Neutral Political Environment
5.0 points
Swedish regulators are quite restrained about cryptocurrencies and the blockchain technology. On the one hand, they are afraid of excessive regulation of the sector, and on the other hand, they are aware of the risks and threats that cryptocurrencies carry. In Sweden, the introduction of the nation's own cryptocurrency is quite seriously discussed due to the specific unpopularity of cash among Swedish residents.

The Swedish authorities are outspoken supporters of international regulation in the field of cryptocurrency under the auspices of the UN, including the rejection of national norms and practices in favor of future international standards, as evidenced by the proposal of Sweden in the Economic and Financial Affairs Council of the European Union.
Rather Enabling Legal Environment
6.24 points
Regulatory Convergence
Sweden is missing comprehensive legislation specifically designed to regulate the blockchain and cryptocurrencies. Individual reports, statements and preliminary judgments are formulated by a number of agencies, including the Riksbank, the Financial Supervisory Authority (FSA, Finansinspektionen) and the Swedish Tax Agency (Skatteverket), but these explanations are not exhaustive. At the same time, at the moment, the legal positions of the agencies do not cause serious contradictions.

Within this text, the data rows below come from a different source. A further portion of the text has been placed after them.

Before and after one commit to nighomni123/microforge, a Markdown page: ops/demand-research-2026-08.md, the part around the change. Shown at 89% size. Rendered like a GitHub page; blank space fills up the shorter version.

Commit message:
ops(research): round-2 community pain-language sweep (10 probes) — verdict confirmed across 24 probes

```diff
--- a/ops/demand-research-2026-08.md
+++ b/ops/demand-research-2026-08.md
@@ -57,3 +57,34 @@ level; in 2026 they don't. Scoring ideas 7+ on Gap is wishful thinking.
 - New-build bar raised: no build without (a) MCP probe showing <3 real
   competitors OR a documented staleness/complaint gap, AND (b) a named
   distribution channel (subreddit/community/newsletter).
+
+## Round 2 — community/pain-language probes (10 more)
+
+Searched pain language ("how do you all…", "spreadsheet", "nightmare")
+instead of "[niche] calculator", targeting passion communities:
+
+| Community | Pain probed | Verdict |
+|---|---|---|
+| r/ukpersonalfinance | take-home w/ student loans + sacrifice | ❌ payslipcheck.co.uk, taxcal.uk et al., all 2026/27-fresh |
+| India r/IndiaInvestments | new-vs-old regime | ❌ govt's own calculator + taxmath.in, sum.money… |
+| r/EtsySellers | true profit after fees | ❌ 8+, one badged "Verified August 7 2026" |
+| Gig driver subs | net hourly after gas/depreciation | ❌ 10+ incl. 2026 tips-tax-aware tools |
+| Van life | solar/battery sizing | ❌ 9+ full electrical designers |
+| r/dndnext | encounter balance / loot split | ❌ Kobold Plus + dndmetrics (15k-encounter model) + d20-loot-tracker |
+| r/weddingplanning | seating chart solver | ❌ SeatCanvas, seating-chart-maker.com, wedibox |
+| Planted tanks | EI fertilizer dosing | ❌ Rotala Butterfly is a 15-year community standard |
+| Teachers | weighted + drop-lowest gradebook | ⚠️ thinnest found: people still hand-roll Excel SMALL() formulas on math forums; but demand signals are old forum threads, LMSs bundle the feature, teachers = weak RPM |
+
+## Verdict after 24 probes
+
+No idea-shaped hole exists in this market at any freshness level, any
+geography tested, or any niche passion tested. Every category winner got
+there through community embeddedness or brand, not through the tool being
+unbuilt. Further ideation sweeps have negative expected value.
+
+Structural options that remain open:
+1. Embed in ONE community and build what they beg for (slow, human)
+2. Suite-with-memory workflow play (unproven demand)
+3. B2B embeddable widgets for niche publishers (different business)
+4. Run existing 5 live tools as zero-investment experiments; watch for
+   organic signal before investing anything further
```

Definiteness of Legal Regulation
Sweden does not have any specific regulation that deals with cryptocurrencies. A number of agencies have issued statements, reports, and preliminary judgements on how they interpret cryptocurrencies and how such currencies relate to Swedish law. The Riksbank and FSA do not define the cryptocurrency as a currency. The Swedish Financial Supervisory Authority (Finansinspektionen) only stated that Bitcoin is subject to its regulation, since cryptocurrency trading is categorized as "other financial activity" (annan finansiell verksamhet), which is actually equivalent to the status of a means of payment. Currently there are no specific regulations governing ICOs in Sweden, as it goes beyond the existing laws.

Stability of Legal Regulation
The government is not keen to regulate the crypto sphere. Such organizations as the Riksbank, the Ministry of Finance, and the FSA note high risks for investors in the field of cryptocurrency, primarily because of the high volatility, secondly, because of the lack of guarantees from state bodies. However, the prospects of developing special legislation are not yet visible – representatives of state agencies refrain from making any declarations about their intention to regulate. The Government of Sweden is strongly in favor of international regulation of bitcoin and other cryptocurrencies.

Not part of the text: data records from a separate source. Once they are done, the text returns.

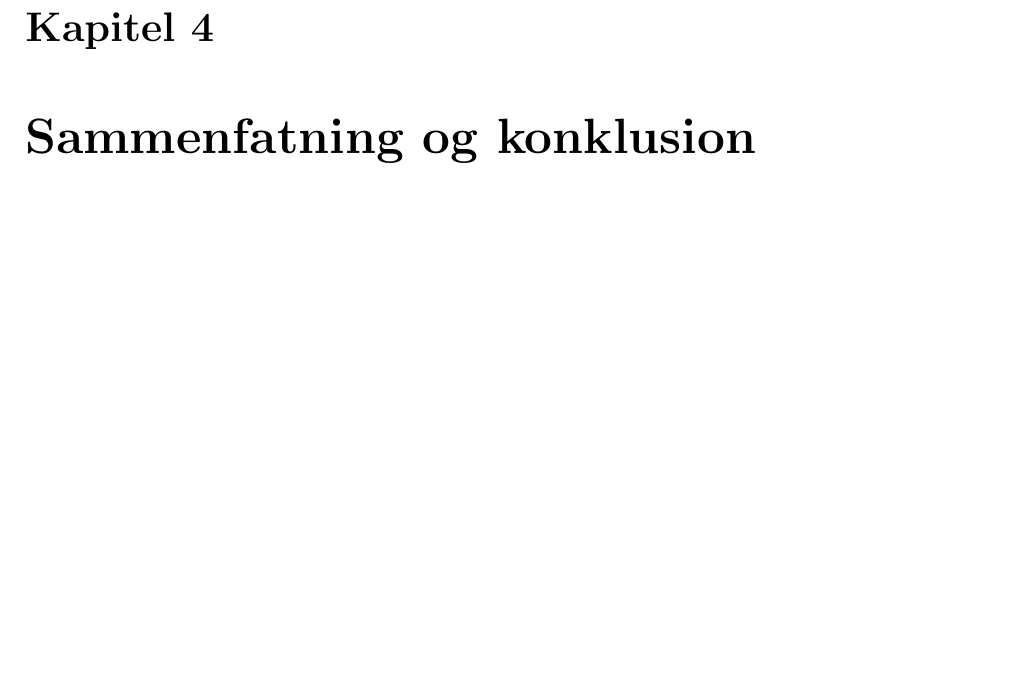
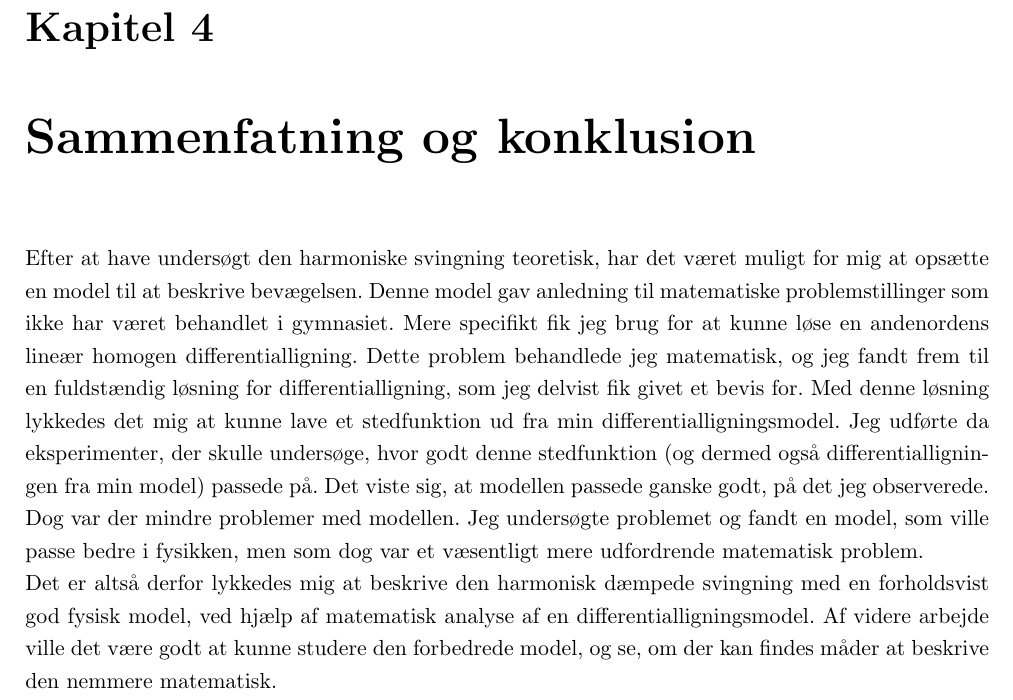
Before and after one commit to mikkelbjoern/SRP---Den-harmoniske-svingning, a LaTeX book (main.tex, which reads Kapitel4/Sammenfatning.tex): part of page 21 of 24, cut so that both start at the same text, the shorter picture padded with empty space. Compiled offline with pdfLaTeX.

Commit message:
Skrev samlet sammenfatning

```diff
--- a/Kapitel4/Sammenfatning.tex
+++ b/Kapitel4/Sammenfatning.tex
@@ -1 +1,13 @@
 \chapter{Sammenfatning og konklusion}
+Efter at have undersøgt den harmoniske svingning teoretisk, har det været muligt for mig at opsætte en model til at beskrive bevægelsen.
+Denne model gav anledning til matematiske problemstillinger som ikke har været behandlet i gymnasiet.
+Mere specifikt fik jeg brug for at kunne løse en andenordens lineær homogen differentialligning.
+Dette problem behandlede jeg matematisk, og jeg fandt frem til en fuldstændig løsning for differentialligning, som jeg delvist fik givet et bevis for.
+Med denne løsning lykkedes det mig at kunne lave et stedfunktion ud fra min differentialligningsmodel.
+Jeg udførte da eksperimenter, der skulle undersøge, hvor godt denne stedfunktion (og dermed også differentialligningen fra min model) passede på.
+Det viste sig, at modellen passede ganske godt, på det jeg observerede.
+Dog var der mindre problemer med modellen.
+Jeg undersøgte problemet og fandt en model, som ville passe bedre i fysikken, men som dog var et væsentligt mere udfordrende matematisk problem.
+
+Det er altså derfor lykkedes mig at beskrive den harmonisk dæmpede svingning med en forholdsvist god fysisk model, ved hjælp af matematisk analyse af en differentialligningsmodel.
+Af videre arbejde ville det være godt at kunne studere den forbedrede model, og se, om der kan findes måder at beskrive den nemmere matematisk.
```
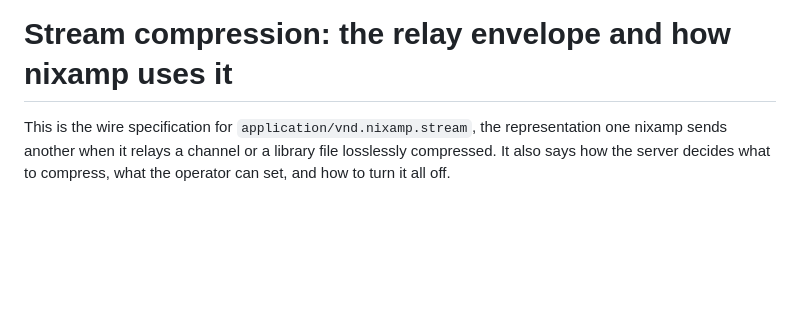
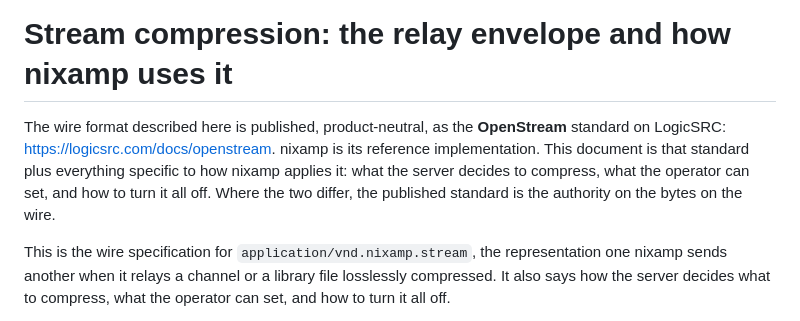
Before and after one commit to profullstack/nixamp, a Markdown page: docs/stream-compression.md, the part around the change. Drawn GitHub-style; blank space fills up the shorter version.

Commit message:
docs: point the stream-compression spec at published OpenStream
The wire format is now published product-neutral as the OpenStream
standard on LogicSRC (logicsrc.com/docs/openstream); nixamp is its
reference implementation. Name it at the top of nixamp's own doc and defer
to it as the authority on the bytes, so the two never drift on the wire.

Co-Authored-By: Claude Opus 4.8 <noreply@anthropic.com>
Claude-Session: https://claude.ai/code/session_01MxNif5tsYq4LczgG7aE8Jp

```diff
--- a/docs/stream-compression.md
+++ b/docs/stream-compression.md
@@ -1,4 +1,11 @@
 # Stream compression: the relay envelope and how nixamp uses it
+
+The wire format described here is published, product-neutral, as the
+**OpenStream** standard on LogicSRC: <https://logicsrc.com/docs/openstream>.
+nixamp is its reference implementation. This document is that standard plus
+everything specific to how nixamp applies it: what the server decides to
+compress, what the operator can set, and how to turn it all off. Where the
+two differ, the published standard is the authority on the bytes on the wire.
 
 This is the wire specification for `application/vnd.nixamp.stream`, the
 representation one nixamp sends another when it relays a channel or a
```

Adequacy of Legal Regulation
In general, the government is not keen to impose strict regulation on the cryptocurrency sector, believing that excessive regulation can only do harm. On the one hand, such a position creates some uncertainties in regulation, and on the other hand, it allows regulators to comply with market requirements for regulation. The blockchain technology sector also enjoys a rather favorable environment and will likely be further regulated within the framework of the European Blockchain Partnership. The blockchain is used at the official level (by the government organization Lantmateriet) and is not subject to criticism from the authorities.
Situation with the Rule of Law
Sweden has high indicators of the rule of law, ranking 4h in the world among 113 countries. The conditions of the legal regulation of blockchain and cryptocurrencies are neutral, and since the values of the sub-criterion of the rule of law are high (0.86), the amount of the difference between weighted (multiplied by Rule of Law Index score) and unweighted assessments are not significant.
Enabling Infrastructure Environment
9.55 points
Sweden ranks 5th in the UN Global E-Government Development Index. Sweden also has high business environment development indicators ranking 10th in the world.